START EXERCISE INPUTS
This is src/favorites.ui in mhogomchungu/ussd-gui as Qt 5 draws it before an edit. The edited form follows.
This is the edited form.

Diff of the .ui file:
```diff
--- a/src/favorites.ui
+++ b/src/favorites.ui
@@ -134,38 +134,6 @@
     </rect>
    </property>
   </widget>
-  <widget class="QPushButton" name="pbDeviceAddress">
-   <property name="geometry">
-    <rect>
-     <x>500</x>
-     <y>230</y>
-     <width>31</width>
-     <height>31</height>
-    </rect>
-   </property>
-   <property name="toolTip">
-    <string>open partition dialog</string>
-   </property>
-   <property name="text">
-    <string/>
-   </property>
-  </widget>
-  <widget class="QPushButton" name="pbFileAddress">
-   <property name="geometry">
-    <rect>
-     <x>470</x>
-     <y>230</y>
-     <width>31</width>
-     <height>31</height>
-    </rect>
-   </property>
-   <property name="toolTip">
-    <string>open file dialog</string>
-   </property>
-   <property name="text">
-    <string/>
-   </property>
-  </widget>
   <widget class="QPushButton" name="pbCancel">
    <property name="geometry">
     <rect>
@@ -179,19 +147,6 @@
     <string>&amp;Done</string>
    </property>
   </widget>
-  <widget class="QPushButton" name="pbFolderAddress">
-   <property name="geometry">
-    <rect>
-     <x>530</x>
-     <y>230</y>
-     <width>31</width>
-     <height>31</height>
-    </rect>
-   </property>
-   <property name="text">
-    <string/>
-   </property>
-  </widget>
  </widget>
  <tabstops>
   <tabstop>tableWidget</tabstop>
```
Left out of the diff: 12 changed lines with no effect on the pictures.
END EXERCISE INPUTS
▶ PROBLEM
Above are the records; copy every line in them that holds the word "QPushButton".

▶ TASK ANSWER
-  <widget class="QPushButton" name="pbDeviceAddress">
-  <widget class="QPushButton" name="pbFileAddress">
   <widget class="QPushButton" name="pbCancel">
-  <widget class="QPushButton" name="pbFolderAddress">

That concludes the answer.